Palestinian fishermen, businessmen and rights advocates condemned Israel’s latest measure as a form of collective punishment against Gaza’s 2 million people, including tens of thousands of laborers who heavily depend on exports to Israel and the West Bank to stay afloat. Nearly all the goods that enter and exit Gaza pass through Kerem Shalom.
Gaza’s 4,000 fishermen, worried about keeping their surplus seafood from spoiling, condemned the ban.
“Now I can’t make a living,” said Khalid al-Laham, 35, from his bare home in the southern town of Khan Younis as his five children scurried around him. “I have to borrow food from the shops.”
The struggle also reached Gaza’s wealthiest traders.
“Fish are completely different from any product, it’s sensitive,” said Mohammed Abu Hasira, a 38-year-old owner of a popular Gazan fish restaurant near the Mediterranean. “They should punish those who are at fault. Why are we being punished with them?”
Abu Hasira’s plans to export truckloads of fish Thursday were thwarted by the Israeli decision, he said. Within moments, his profits evaporated and costs skyrocketed.
Overall, the measure has caused 26 tons of fish to rot and resulted in $300,000 in weekly losses, Gaza’s main fishermen’s union said.
The restrictions represented a reversal of recent Israeli military moves to ease the blockade to relieve economic pressure on Gaza to prevent tensions from boiling over into another bloody conflict.
Israel now allows some 21,000 Palestinian laborers from Gaza to enter Israel for work, and in July, Israel issued hundreds more permits.
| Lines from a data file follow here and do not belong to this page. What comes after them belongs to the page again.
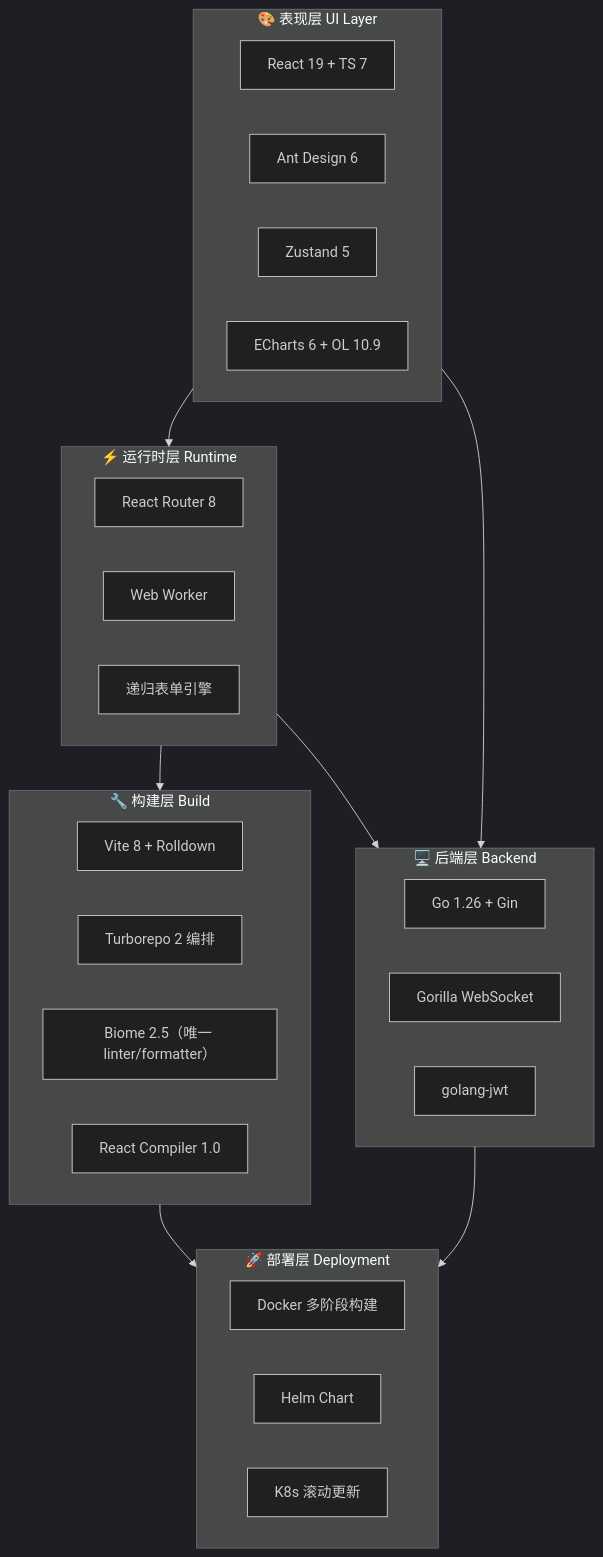
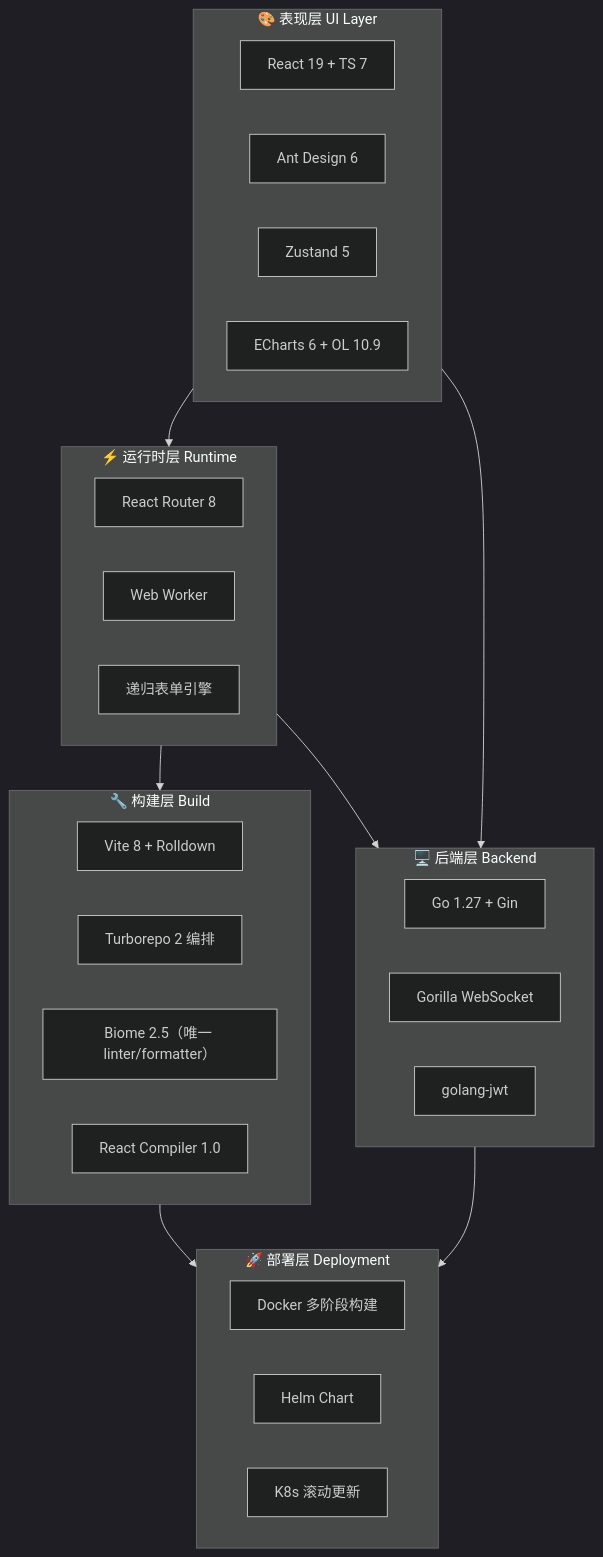
One commit to KMaybe01/interview-demo changed the second of 49 diagrams in docs/S4-面试冲刺/00-面试技术亮点汇总.md. Above: the diagram before and after it, drawn with Mermaid (dark theme). The commit also changed other lines of this file and 14 other files, not shown here.

````diff
--- a/docs/S4-面试冲刺/00-面试技术亮点汇总.md
+++ b/docs/S4-面试冲刺/00-面试技术亮点汇总.md
@@ -74,40 +74,40 @@
 ```mermaid
 graph TB
     subgraph UI["🎨 表现层 UI Layer"]
         React["React 19 + TS 7"]
         Antd["Ant Design 6"]
         Zustand["Zustand 5"]
         Charts["ECharts 6 + OL 10.9"]
     end
 
     subgraph Runtime["⚡ 运行时层 Runtime"]
         Router["React Router 8"]
         Worker["Web Worker"]
         Form["递归表单引擎"]
     end
 
     subgraph Build["🔧 构建层 Build"]
         Vite["Vite 8 + Rolldown"]
         Turbo["Turborepo 2 编排"]
         Biome["Biome 2.5（唯一 linter/formatter）"]
         Babel["React Compiler 1.0"]
     end
 
     subgraph Backend["🖥️ 后端层 Backend"]
-        Go["Go 1.26 + Gin"]
+        Go["Go 1.27 + Gin"]
         WS["Gorilla WebSocket"]
         JWT["golang-jwt"]
     end
 
     subgraph Deploy["🚀 部署层 Deployment"]
         Docker["Docker 多阶段构建"]
         Helm["Helm Chart"]
         K8s["K8s 滚动更新"]
     end
 
     UI --> Runtime --> Build
     UI --> Backend
     Runtime --> Backend
     Build --> Deploy
     Backend --> Deploy
 ```
````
Some 70% more people left the strip in July than during the same month last year, according to the United Nations humanitarian office.
But now Gaza’s fishermen and others affected by the Israeli measure said they’ve again been subsumed into a larger political struggle that has nothing to do with them.
Israel says the closure was intended to deter militants from sneaking explosives through the crossing and to press the strip’s Hamas rules to crack down on the smuggling.
“The defense establishment will not allow terror organizations to take advantage of civilian and humanitarian facilities,” Israel’s defense ministry said.
The move, rights groups said, also laid bare Israel’s inability to provide an effective answer to the security incidents and to address Gaza’s underlying problems.
“Instead of finding proportionate and reasonable measures, it just imposes sweeping measures and punitive closings,” said Miriam Marmur, a spokeswoman for Gisha, an Israeli human rights group.
Under the blockade, Gaza’s businessmen have grappled with what they describe as exasperating bureaucratic controls and routine indignities.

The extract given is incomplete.